Is good, yes!
Directed by I. Freleng; Story by Warren Foster; Animation by Gerry Chiniquy, Art Davis, Ben Washam, and Ted Bonnicksen; Layouts by Hawley Pratt; Backgrounds by Irv Wyner; Voice Characterization by Mel Blanc; Musical Direction by Milt Franklyn. A Looney Tune released on October 2, 1954.
During the 50’s there was a time where Mr. Freleng directed some shorts teaching about America’s economic systems. Sponsored by the Sloanne Foundation, all three of them had Sylvester in them to keep them relatively humorous. This is the first of them.

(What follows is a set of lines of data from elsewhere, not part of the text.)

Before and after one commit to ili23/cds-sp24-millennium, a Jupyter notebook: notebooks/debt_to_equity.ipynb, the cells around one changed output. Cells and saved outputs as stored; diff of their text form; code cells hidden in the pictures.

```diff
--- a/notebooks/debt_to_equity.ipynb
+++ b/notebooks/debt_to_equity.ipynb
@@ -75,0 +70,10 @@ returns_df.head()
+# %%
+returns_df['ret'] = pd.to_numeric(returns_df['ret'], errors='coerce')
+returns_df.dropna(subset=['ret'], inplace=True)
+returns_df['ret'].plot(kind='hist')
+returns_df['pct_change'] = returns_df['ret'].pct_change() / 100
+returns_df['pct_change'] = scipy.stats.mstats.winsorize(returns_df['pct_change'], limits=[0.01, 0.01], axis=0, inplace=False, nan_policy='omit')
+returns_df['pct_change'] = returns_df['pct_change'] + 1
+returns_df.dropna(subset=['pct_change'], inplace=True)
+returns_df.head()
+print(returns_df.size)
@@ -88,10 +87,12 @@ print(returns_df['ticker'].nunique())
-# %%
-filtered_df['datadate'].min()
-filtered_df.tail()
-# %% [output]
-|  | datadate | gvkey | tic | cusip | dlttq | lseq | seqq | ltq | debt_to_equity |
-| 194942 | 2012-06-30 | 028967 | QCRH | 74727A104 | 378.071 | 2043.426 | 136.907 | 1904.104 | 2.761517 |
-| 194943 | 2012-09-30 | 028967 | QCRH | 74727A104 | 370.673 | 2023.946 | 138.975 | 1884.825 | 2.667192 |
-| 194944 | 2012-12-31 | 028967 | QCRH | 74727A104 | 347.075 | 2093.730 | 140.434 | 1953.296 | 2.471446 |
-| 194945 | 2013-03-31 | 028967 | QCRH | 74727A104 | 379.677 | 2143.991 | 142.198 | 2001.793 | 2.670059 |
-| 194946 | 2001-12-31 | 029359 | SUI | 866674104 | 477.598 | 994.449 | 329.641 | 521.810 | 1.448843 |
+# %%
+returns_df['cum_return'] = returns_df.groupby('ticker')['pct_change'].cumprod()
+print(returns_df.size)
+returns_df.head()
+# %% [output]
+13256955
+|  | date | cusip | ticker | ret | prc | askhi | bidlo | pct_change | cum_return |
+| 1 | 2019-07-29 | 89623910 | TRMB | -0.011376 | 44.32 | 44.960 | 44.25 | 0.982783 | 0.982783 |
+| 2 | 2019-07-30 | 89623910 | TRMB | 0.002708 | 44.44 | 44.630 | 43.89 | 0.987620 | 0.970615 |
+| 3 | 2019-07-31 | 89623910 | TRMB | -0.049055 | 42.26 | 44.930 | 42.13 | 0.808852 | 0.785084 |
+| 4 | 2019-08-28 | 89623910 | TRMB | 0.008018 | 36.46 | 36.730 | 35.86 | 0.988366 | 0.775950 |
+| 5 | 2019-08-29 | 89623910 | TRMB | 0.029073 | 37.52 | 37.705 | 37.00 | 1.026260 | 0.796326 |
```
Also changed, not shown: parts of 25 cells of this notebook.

In a German town called Knokwurst-on-der-Rye, (I hear they have good taste) a mouse named Hans has returned from America. His family eager to hear about his trip. It started off simply enough, he greeted his cousin, Willie and they set off to see the sights. Hans is amazed by all the technological advancements this new land has compared to what he’s familiar with. Surely, these are all very rich people to be able to afford all these wonderful things. Actually, no. But Willie isn’t exactly the best one to explain how the system works and so they visit a mouse at a university to explain things. Basically, the people who make these products, sell them for cheaper than it costs to make them. In such a competitive market, you have to cut prices to give the customer reason to take your product over theirs. Seeing as a cat is stalking them, the professor (who doesn’t really have a name, so I’m just going to call him that) slams Sylvester’s head in a book before continuing the discussion in a drawer. When the cat peeks in, he burns his whisker on the lighter they were using as a light source and as he goes to put it out, they relocate to a filing cabinet. To continue the discussion, selling things without making a profit, can work to the producers favor. If enough people want to buy his product, then in the end he will still make a good amount of money. Sylvester is able to find them easily, because they foolishly hid in the folder about mice. Luckily for them, it was also clearly about mallets. They hide in a water cooler. Can’t have a meal without a drink right? I like how Sylvester actually bothers to drink all the water he’s emptying to get them out. (No sense in wasting it.) But now he’s too waterlogged to catch up to his prey, and the professor is able to lure him into an open manhole. Hans finishes up his story. (Because I guess he came home after that.) His family now knows the ways of mass production. Correction: they always were quite aware of it. Mice have many offspring, after all.
Hope you aren’t trying to actually learn economics from me. I’m an animation historian/zoologist. I’m just summarizing what I got from this short. If you really want to know more, visit your local library. So you can use their computers to study. In today’s day and age, is there really any point in doing it the old way?